In 1775, before he became the most famous traitor in American history, Benedict Arnold led a bold – and, ultimately, doomed – expedition up Maine’s Kennebec River to try capturing Quebec.
Leading 1,100 men, Arnold ventured up the 170-mile river into what was at the time a forbidding wilderness in northern Maine. They hit terrible weather, were ravaged by illness, ran out of food, and their invasion failed.

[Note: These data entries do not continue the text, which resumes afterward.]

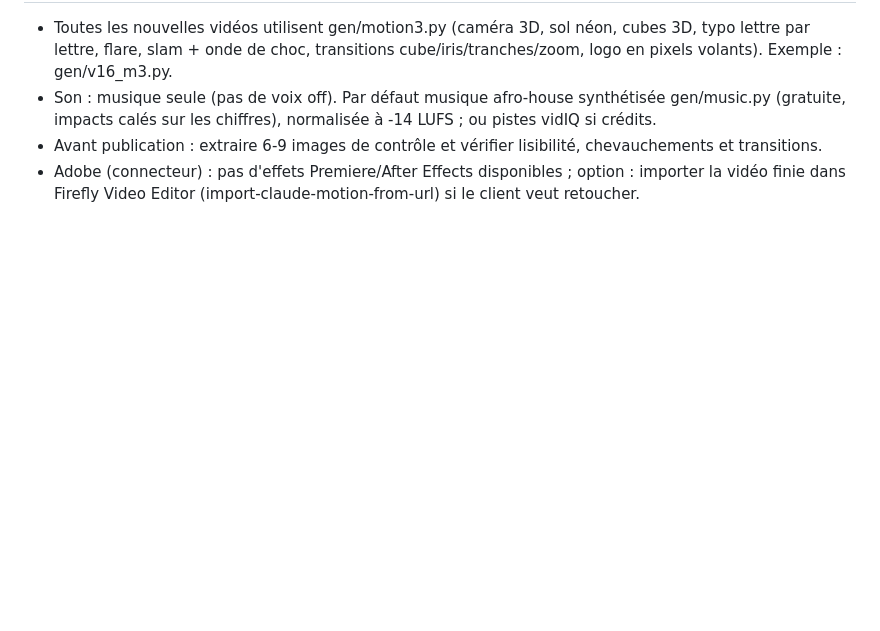
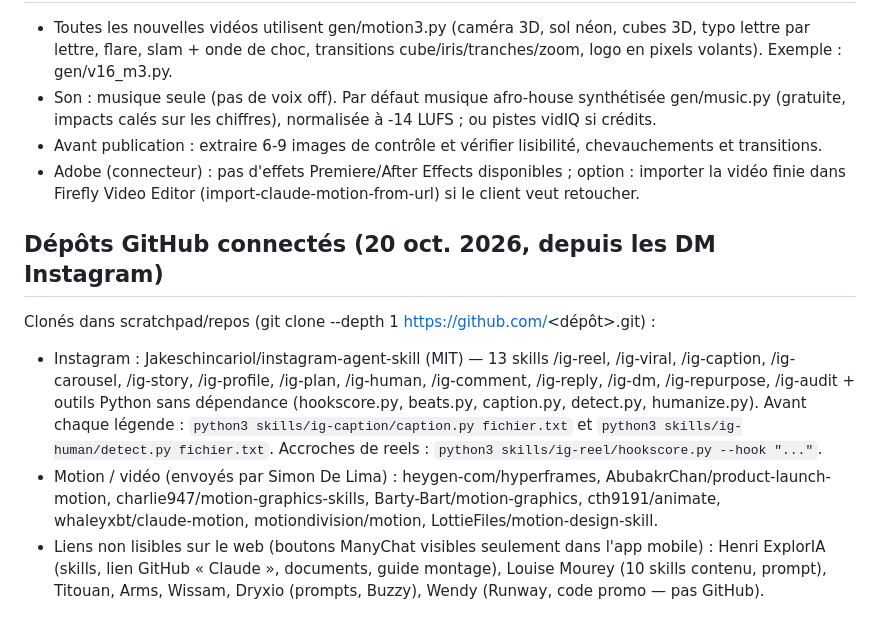
Before and after one commit to didimbro8-sys/MBRO, a Markdown page: LISEZ-MOI.md, the part around the change. GitHub-like rendering; blank space fills up the shorter version.

Commit message:
Kit : dépôts GitHub connectés (Instagram + motion)

```diff
--- a/LISEZ-MOI.md
+++ b/LISEZ-MOI.md
@@ -28,3 +28,9 @@ Objectif mensuel : ~400 publications (FB ~120, IG ~120, TikTok ~100 quand le com
 - Son : musique seule (pas de voix off). Par défaut musique afro-house synthétisée gen/music.py (gratuite, impacts calés sur les chiffres), normalisée à -14 LUFS ; ou pistes vidIQ si crédits.
 - Avant publication : extraire 6-9 images de contrôle et vérifier lisibilité, chevauchements et transitions.
 - Adobe (connecteur) : pas d'effets Premiere/After Effects disponibles ; option : importer la vidéo finie dans Firefly Video Editor (import-claude-motion-from-url) si le client veut retoucher.
+
+## Dépôts GitHub connectés (20 oct. 2026, depuis les DM Instagram)
+Clonés dans scratchpad/repos (git clone --depth 1 https://github.com/<dépôt>.git) :
+- Instagram : Jakeschincariol/instagram-agent-skill (MIT) — 13 skills /ig-reel, /ig-viral, /ig-caption, /ig-carousel, /ig-story, /ig-profile, /ig-plan, /ig-human, /ig-comment, /ig-reply, /ig-dm, /ig-repurpose, /ig-audit + outils Python sans dépendance (hookscore.py, beats.py, caption.py, detect.py, humanize.py). Avant chaque légende : `python3 skills/ig-caption/caption.py fichier.txt` et `python3 skills/ig-human/detect.py fichier.txt`. Accroches de reels : `python3 skills/ig-reel/hookscore.py --hook "..."`.
+- Motion / vidéo (envoyés par Simon De Lima) : heygen-com/hyperframes, AbubakrChan/product-launch-motion, charlie947/motion-graphics-skills, Barty-Bart/motion-graphics, cth9191/animate, whaleyxbt/claude-motion, motiondivision/motion, LottieFiles/motion-design-skill.
+- Liens non lisibles sur le web (boutons ManyChat visibles seulement dans l'app mobile) : Henri ExplorIA (skills, lien GitHub « Claude », documents, guide montage), Louise Mourey (10 skills contenu, prompt), Titouan, Arms, Wissam, Dryxio (prompts, Buzzy), Wendy (Runway, code promo — pas GitHub).
```
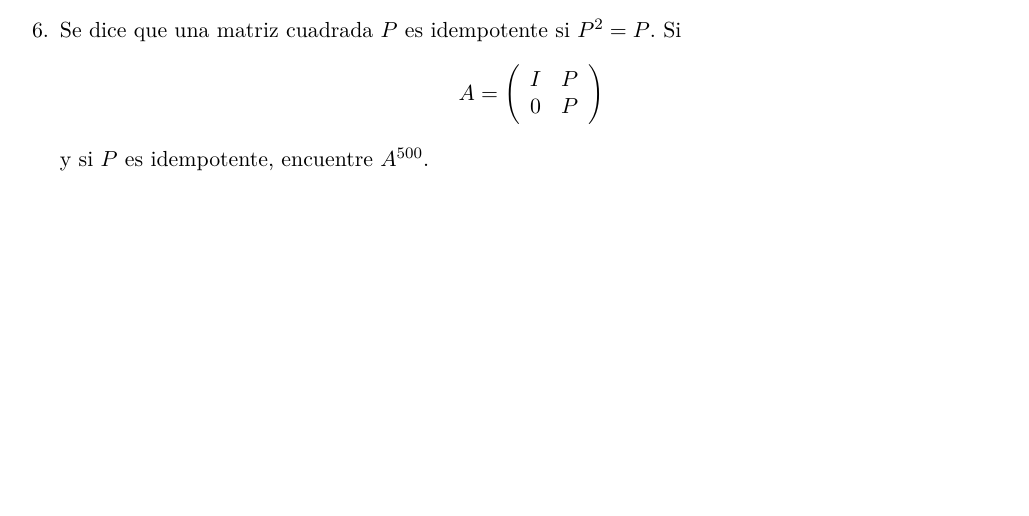
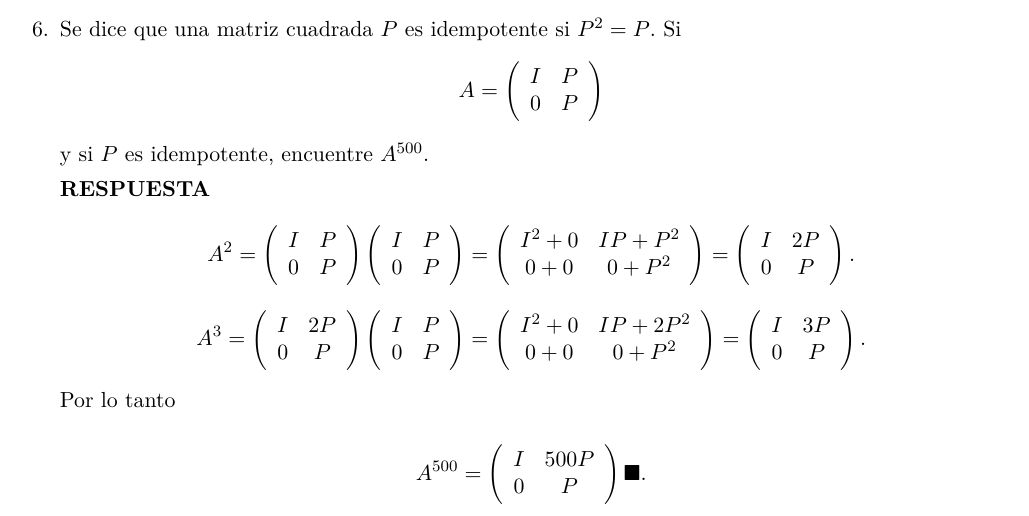
Before and after one commit to thenowrrock/Maestria_Computo_Estadistico_CIMAT, a LaTeX problem sheet (tareas/Tarea_1/T1AM_Enrique_Santibáñez_Cortés.tex): part of the page before the commit and part of page 1 of 2 after it, cut so that both start at the same text, the shorter picture padded with empty space. Compiled offline with pdfLaTeX.

Commit message:
Ejercicio 6 respuesta terminada, falta darle formato.

```diff
--- a/tareas/Tarea_1/T1AM_Enrique_Santibáñez_Cortés.tex
+++ b/tareas/Tarea_1/T1AM_Enrique_Santibáñez_Cortés.tex
@@ -107,6 +107,60 @@ I& P\\
 \end{equation*}
 y si $P$ es idempotente, encuentre $A^{500}.$
 
+\res
+\begin{equation*}
+A^2=\left(\begin{array}{cc}
+I& P\\
+0&P
+\end{array}
+\right)\left(\begin{array}{cc}
+I& P\\
+0&P
+\end{array}
+\right)=
+\left(\begin{array}{cc}
+I^2+0& IP+P^2\\
+0+0&0+P^2
+\end{array}
+\right)=\left(\begin{array}{cc}
+I&2P\\
+0&P
+\end{array}
+\right).
+\end{equation*}
+
+\begin{equation*}
+A^3=\left(\begin{array}{cc}
+I& 2P\\
+0&P
+\end{array}
+\right)\left(\begin{array}{cc}
+I& P\\
+0&P
+\end{array}
+\right)=
+\left(\begin{array}{cc}
+I^2+0& IP+2P^2\\
+0+0&0+P^2
+\end{array}
+\right)=\left(\begin{array}{cc}
+I&3P\\
+0&P
+\end{array}
+\right).
+\end{equation*}
+
+
+Por lo tanto
+
+\begin{equation*}
+A^{500}=\left(\begin{array}{cc}
+I& 500P\\
+0&P
+\end{array}
+\right) \finf
+\end{equation*}
+
 \item Sean $A$ y $B$ matrices de tamaño $m\times n$. Demuestre que tr$(AB^t)=$tr$(A^tB)$.
 
 \item Encuentre matrices $A, B \ \text{y} \ C$ tales que tr$(ABC)\neq$tr$(BAC)$.
```
Also changed, not shown: tareas/Tarea_1/T1AM_Enrique_Santibáñez_Cortés.pdf, 2 other files.
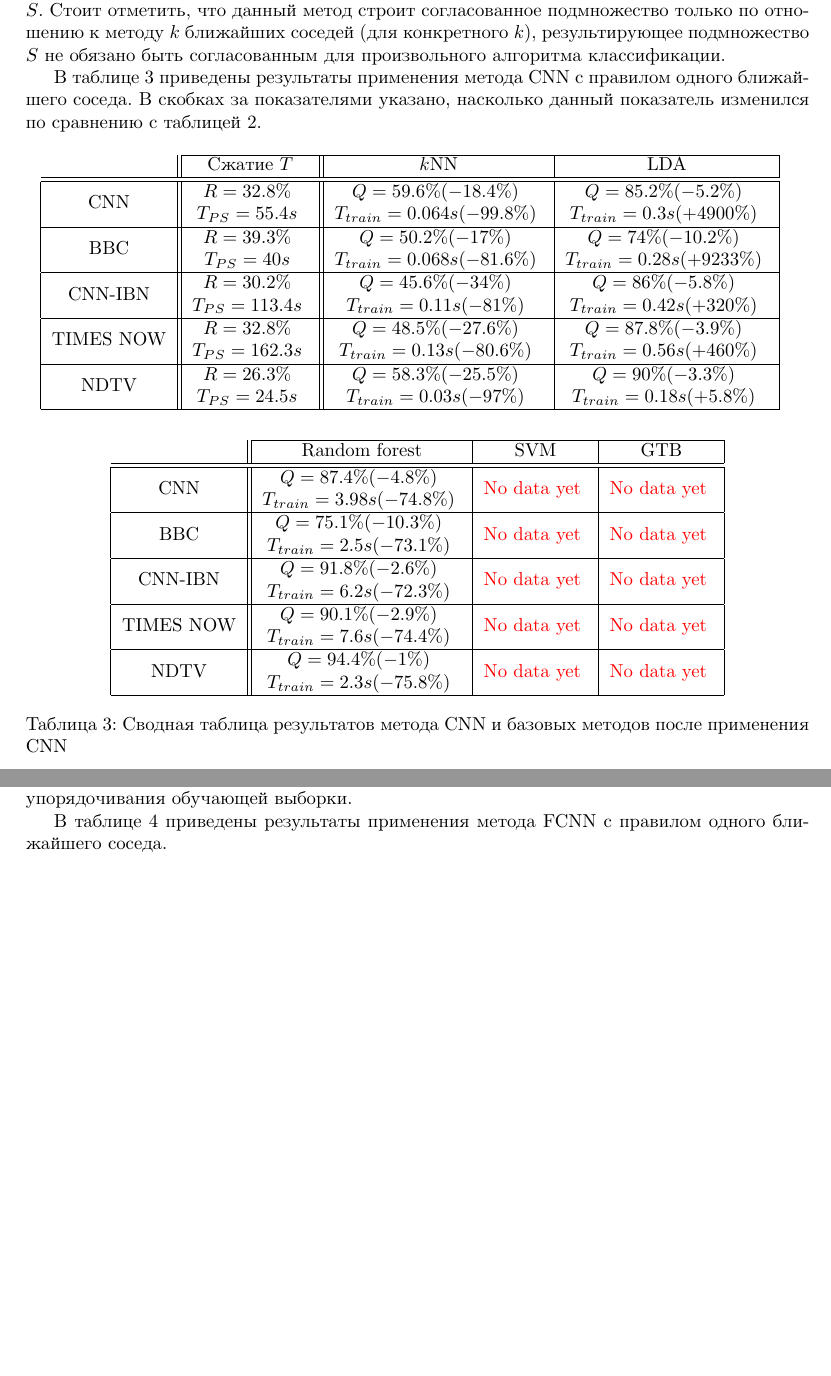
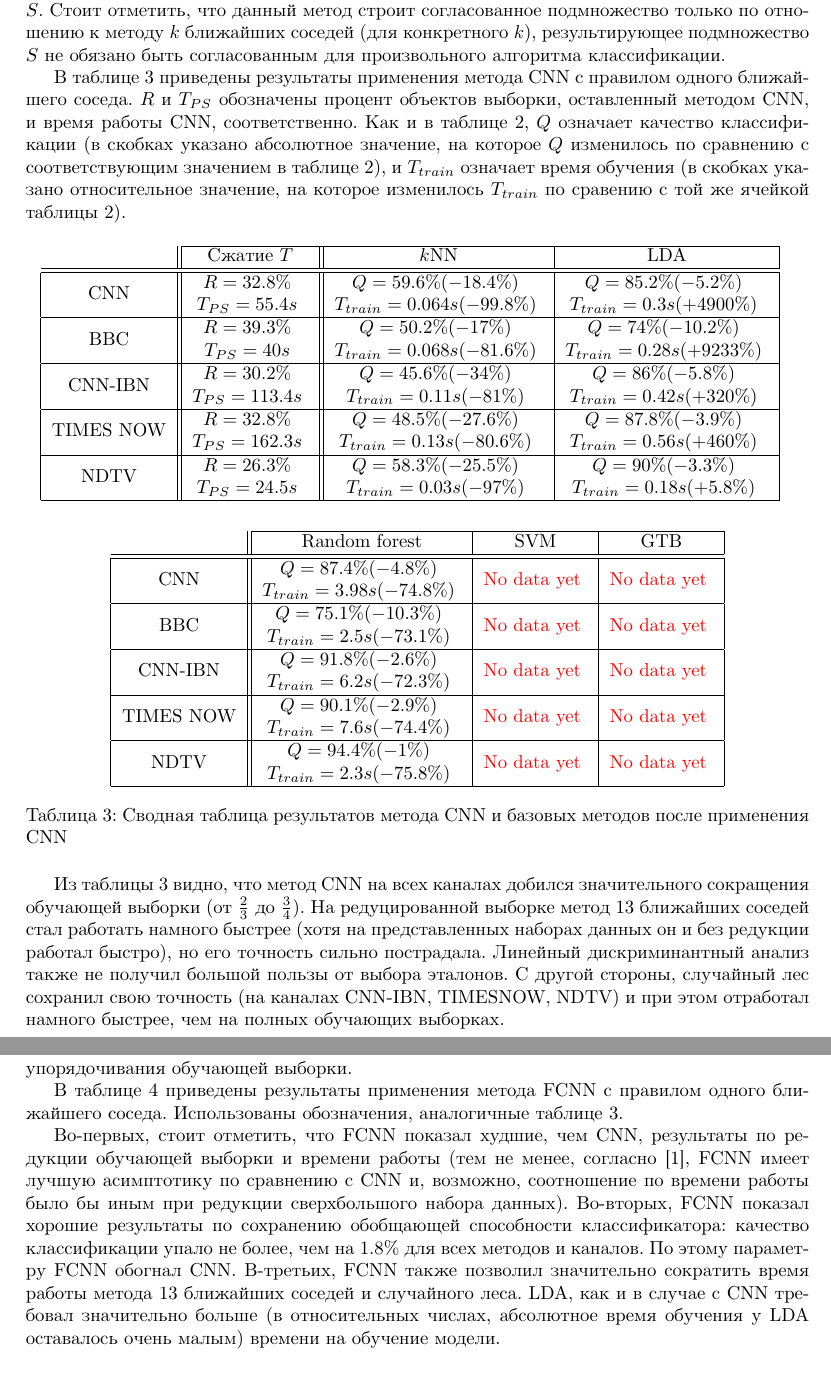
Before and after one commit to sovrasov/ML-Advertisement-Recognition, a LaTeX paper (paper/main.tex, which reads paper/instance-selection.tex): two parts of pages 12 and 13 of 14, joined at a grey line, cut so that both start at the same text, the shorter picture padded with empty space. Compiled offline with LuaLaTeX.

Commit message:
Add brief descriptions for CNN and FCNN results

```diff
--- a/paper/instance-selection.tex
+++ b/paper/instance-selection.tex
@@ -15,7 +15,7 @@
 
 Метод CNN был сформулирован для метода одного ближайшего соседа, однако расширение на \(k\) ближайших соседей производится очевидным образом: при классификации очередного элемента \(T\) (а впоследствии \(R\)) используется метод \(k\)NN с обучающей выборкой \(S\). Стоит отметить, что данный метод строит согласованное подмножество только по отношению к методу \(k\) ближайших соседей (для конкретного \(k\)), результирующее подмножество \(S\) не обязано быть согласованным для произвольного алгоритма классификации.
 
-В таблице~\ref{table:cnn-results} приведены результаты применения метода CNN с правилом одного ближайшего соседа. В скобках за показателями указано, насколько данный показатель изменился по сравнению с таблицей~\ref{table:base-all}.
+В таблице~\ref{table:cnn-results} приведены результаты применения метода CNN с правилом одного ближайшего соседа. \(R\) и \(T_{PS}\) обозначены процент объектов выборки, оставленный методом CNN, и время работы CNN, соответственно. Как и в таблице~\ref{table:base-all}, \(Q\) означает качество классификации (в скобках указано абсолютное значение, на которое \(Q\) изменилось по сравнению с соответствующим значением в таблице~\ref{table:base-all}), и \(T_{train}\) означает время обучения (в скобках указано относительное значение, на которое изменилось \(T_{train}\) по сравению с той же ячейкой таблицы~\ref{table:base-all}).
 \begin{table}[h!]
     \centering
     \begin{tabular}{|c||c||c|c|}
@@ -43,12 +43,14 @@
     \label{table:cnn-results}
 \end{table}
 
+Из таблицы~\ref{table:cnn-results} видно, что метод CNN на всех каналах добился значительного сокращения обучающей выборки (от \(\frac23\) до \(\frac34\)). На редуцированной выборке метод 13 ближайших соседей стал работать намного быстрее (хотя на представленных наборах данных он и без редукции работал быстро), но его точность сильно пострадала. Линейный дискриминантный анализ также не получил большой пользы от выбора эталонов. С другой стороны, случайный лес сохранил свою точность (на каналах CNN-IBN, TIMESNOW, NDTV) и при этом отработал намного быстрее, чем на полных обучающих выборках.
+
 \subsection{Fast condensed nearest neighbor}
 Метод FCNN \cite{angiulli} был предложен с целью исправить некоторые недостатки CNN и других методов, основанных на \(k\)NN: зависимость результирующего подмножества \(S\) от порядка элементов в обучающей выборке и низкая производительность и масштабируемость. Сначала \(S\) содержит точки, ближайшие к барицентрам классов (барицентр класса --- \(\mathbf{x}_C=|C|^{-1}\sum_{c\in C}\mathbf{x}_c\), где \(C\) --- множество индексов обектов, принадлежащих одному классу). Затем, множество \(T\setminus S\) разбивается на \(|S|\) непересекающихся классов \(Vor(p, S, T)\) (так называмые Voronoi cells), в каждом из которых находятся объекты, для которых ближайшим соседом является один и тот же объект \(p\in S\). Затем все объекты из \(T\setminus S\) классифицируются методом ближайшего соседа с обучающей выборкой \(S\) и в каждом \(Vor(p, S, T)\) выбираются неверно классифицированные объекты, которые составляют множества \(Voren(p, S, T)\) (Voronoi enemies). После этого для каждого такого \(p\in S\), что \(Voren(p, S, T)\neq\varnothing\) выбирается ближайший к \(p\) объект из \(Voren(p, S, T)\) и они одновременно добавляются в \(S\). На каждой следующей итерации процедура повторяется для нового \(S\). Алгоритм останавливается, когда на последней итерации в \(S\) не было добавлено ни одного элемента.
 
-FCNN может быть расширен на число ближайших соседей, отличных от 1, аналогично CNN: при классификации объектов в \(T\setminus S\) нужно использовать метод \(k\)NN. В \cite{angiulli} приведены доказательства того, что он строит согласованное подмножество \(S\), одинаковое для любого упорядочивания обучающей выборки.
+FCNN может быть расширен на число ближайших соседей, отличных от 1, аналогично CNN: при классификации объектов в \(T\setminus S\) нужно использовать метод \(k\)NN. В \cite{angiulli} приведено доказательство того, что он строит согласованное подмножество \(S\), одинаковое для любого упорядочивания обучающей выборки.
 
-В таблице~\ref{table:fcnn-results} приведены результаты применения метода FCNN с правилом одного ближайшего соседа.
+В таблице~\ref{table:fcnn-results} приведены результаты применения метода FCNN с правилом одного ближайшего соседа. Использованы обозначения, аналогичные таблице~\ref{table:cnn-results}.
 \begin{table}[h!]
     \centering
     \begin{tabular}{|c||c||c|c|}
@@ -76,5 +78,7 @@ FCNN может быть расширен на число ближайших с
     \label{table:fcnn-results}
 \end{table}
 
+Во-первых, стоит отметить, что FCNN показал худшие, чем CNN, результаты по редукции обучающей выборки и времени работы (тем не менее, согласно \cite{angiulli}, FCNN имеет лучшую асимптотику по сравнению с CNN и, возможно, соотношение по времени работы было бы иным при редукции сверхбольшого набора данных). Во-вторых, FCNN показал хорошие результаты по сохранению обобщающей способности классификатора: качество классификации упало не более, чем на 1.8\% для всех методов и каналов. По этому параметру FCNN обогнал CNN. В-третьих, FCNN также позволил значительно сократить время работы метода 13 ближайших соседей и случайного леса. LDA, как и в случае с CNN требовал значительно больше (в относительных числах, абсолютное время обучения у LDA оставалось очень малым) времени на обучение модели.
+
 \subsection{Class conditioned instance selection}
 \subsection{Instance-based 3}
```
Also changed, not shown: paper/base-methods.tex (+1 -1 lines).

Still, that sense of history and adventure is appealing. At least it was to writer Glenn Adams, along with his son and a friend. They retraced Arnold’s expedition up the Kennebec piece by piece over four years. And Adams recently wrote about his adventure for CentralMaine.com.